In 2016-17 the CCG will receive £7m more money to spend on local NHS care. This is more than taken up by the costs of increasing demand, population and national 'must-do' spending. We are also proud to be investing more money into the Children and Adolescent Mental Health Service as we promised late last year.

But we must still make efficiency savings of £9.7 million - this is the difference between the budget we have and the cost of NHS care in Norwich in 2016-17.

pdf Read the full document  (222 KB)

 

111 and Out of Hours Service

NHS Norwich CCG today sets out an internal document following unannounced visits to the Norfolk and Wisbech Out of Hours primary care service. It has been made available at the CCG’s Governing Body meeting in public, which is the appropriate forum for quality matters are taken.

pdf Unannounced Visit IC24 111 OOH updated with comments (322 KB)

The CCG is releasing this internal document to assure members of the public that both the CCG and IC24 are aware of concerns, are dealing with them, making improvements and will continue to do so until the Out of Hours service meets the required standards.

Between November and today the CCG and IC24 have been working to investigate all of the issues raised, to understand what was substantiated and what was not substantiated.
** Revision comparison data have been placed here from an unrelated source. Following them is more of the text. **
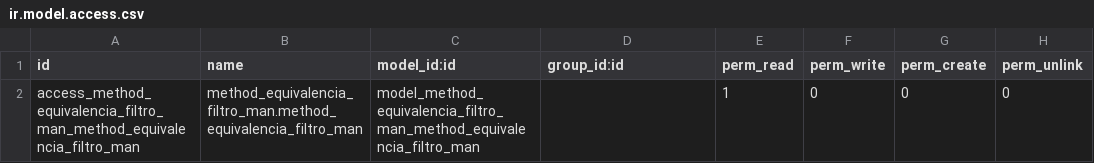
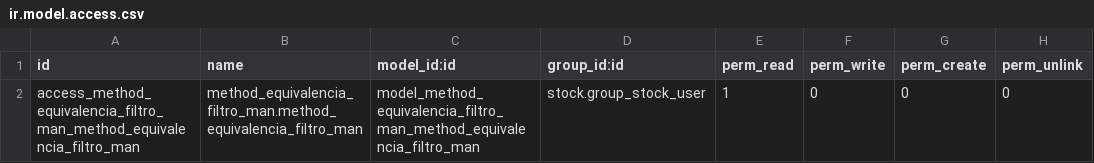
Before and after one commit to Cesar250101/method_equivalencia_filtro_man, a CSV file: security/ir.model.access.csv, drawn as a sheet.

Commit message:
seguridad

```diff
--- a/security/ir.model.access.csv
+++ b/security/ir.model.access.csv
@@ -1,2 +1,2 @@
 id,name,model_id:id,group_id:id,perm_read,perm_write,perm_create,perm_unlink
-access_method_equivalencia_filtro_man_method_equivalencia_filtro_man,method_equivalencia_filtro_man.method_equivalencia_filtro_man,model_method_equivalencia_filtro_man_method_equivalencia_filtro_man,,1,0,0,0
+access_method_equivalencia_filtro_man_method_equivalencia_filtro_man,method_equivalencia_filtro_man.method_equivalencia_filtro_man,model_method_equivalencia_filtro_man_method_equivalencia_filtro_man,stock.group_stock_user,1,0,0,0
```
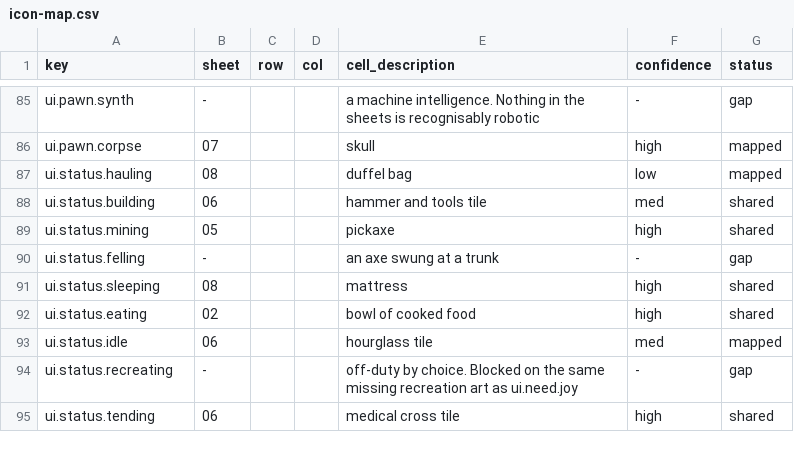
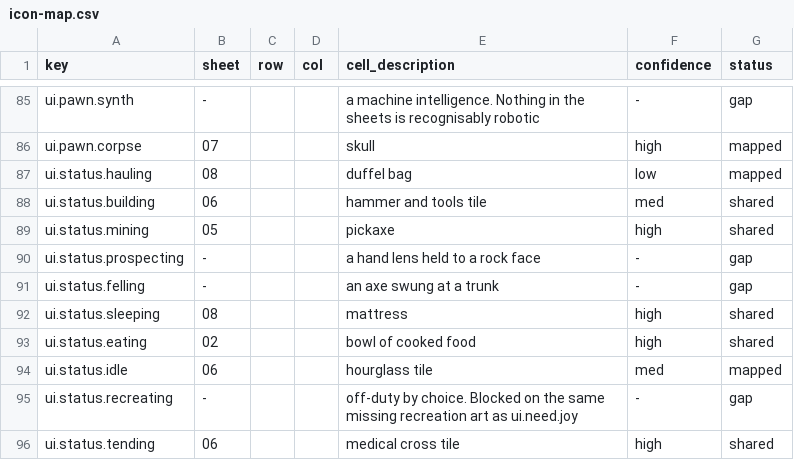
Before and after one commit to 1mitten/odyssey, a CSV file: docs/design/icon-map.csv, drawn as a sheet; only a part is shown, gaps mark what is left out.

```diff
--- a/docs/design/icon-map.csv
+++ b/docs/design/icon-map.csv
@@ -89,2 +89,3 @@ ui.status.building,06,,,hammer and tools tile,med,shared
 ui.status.mining,05,,,pickaxe,high,shared
+ui.status.prospecting,-,,,"a hand lens held to a rock face",-,gap
 ui.status.felling,-,,,"an axe swung at a trunk",-,gap
```
Also changed, not shown: docs/design/icon-keys.csv, 21 other files.
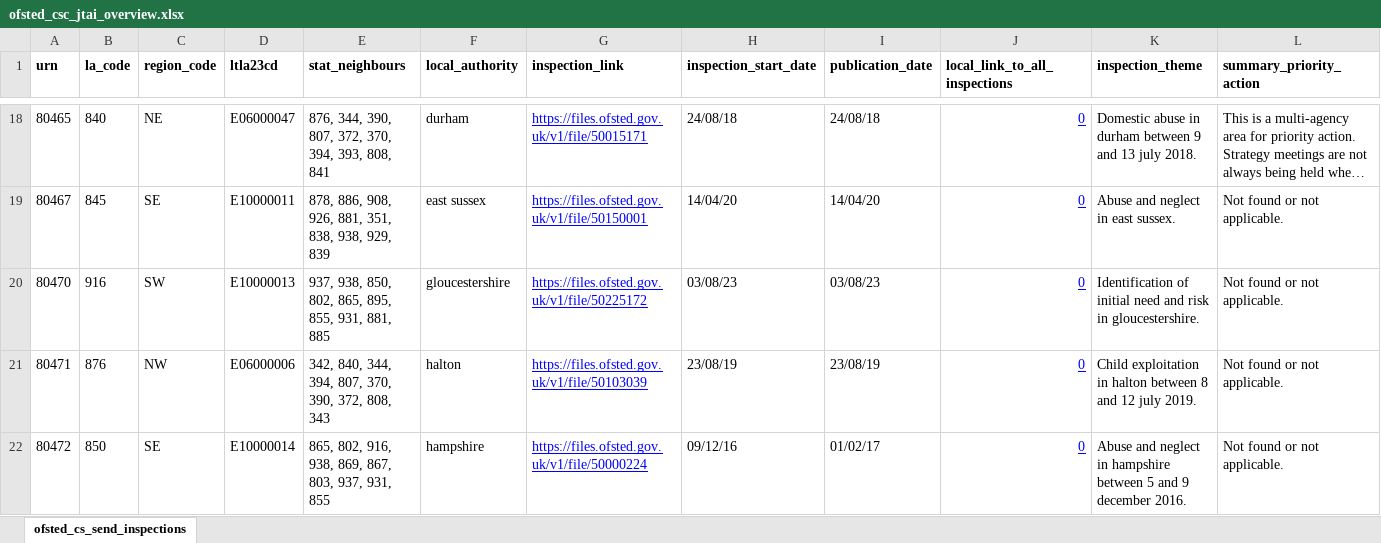
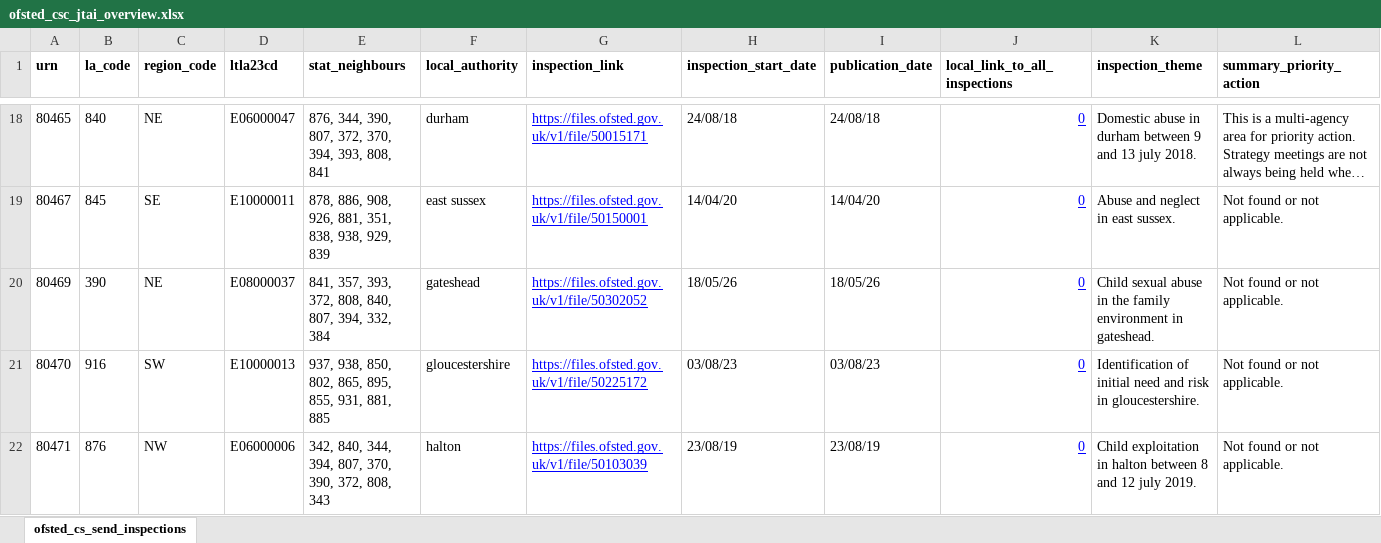
Before and after one commit to data-to-insight/ofsted-jtai-scrape-tool, an Excel workbook: ofsted_csc_jtai_overview.xlsx, sheet ofsted_cs_send_inspections, drawn as a sheet; only a part is shown, gaps mark what is left out; the shorter side is filled out with more unchanged rows; long unchanged cells end in …; values as stored, in another font and other column widths than the file's, no borders; rows hold the shown columns only; the diff names each change by its address in the sheet, - before the commit and + after, or states it on an @@ line.

```diff
--- a/ofsted_csc_jtai_overview.xlsx (sheet ofsted_cs_send_inspections)
+++ b/ofsted_csc_jtai_overview.xlsx (sheet ofsted_cs_send_inspections)
+row 20: 80469 | 390 | NE | E08000037 | 841, 357, 393, 372, 808, 840, 807, 394, 332, 384 | gateshead | https://files.ofsted.gov.uk/v1/file/50302052 | 18/05/26 | 18/05/26 | 0 | Child sexual abuse in the family environment in gateshead. | Not found or not applicable.
```
Also changed, not shown: 1 other file.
Improvements are being made where required.

Chief Nurse and Director of Quality at NHS Norwich CCG, Sheila Glenn, said: “The safety of patients is our paramount concern.

“The CCG is assured that IC24 is in the process of making the required improvements. It recognises these will take time, particularly when GP recruitment is such a difficulty. The CCG will continue to seek improvements to the service and is assured that IC24 is determined to deliver those improvements. The CCG is meeting weekly with IC24 to monitor the level of improvement and a senior CCG Governing Body GP and our quality clinical lead are working very closely with IC24 monitoring the progress of actions required.”

Dr Mark Reynolds, Medical Director for IC24 said, “IC24 provides a good service to over 6 million patients and we are committed to working closely with our commissioning bodies and GP colleagues to ensure that the service continues to improve for our patients.”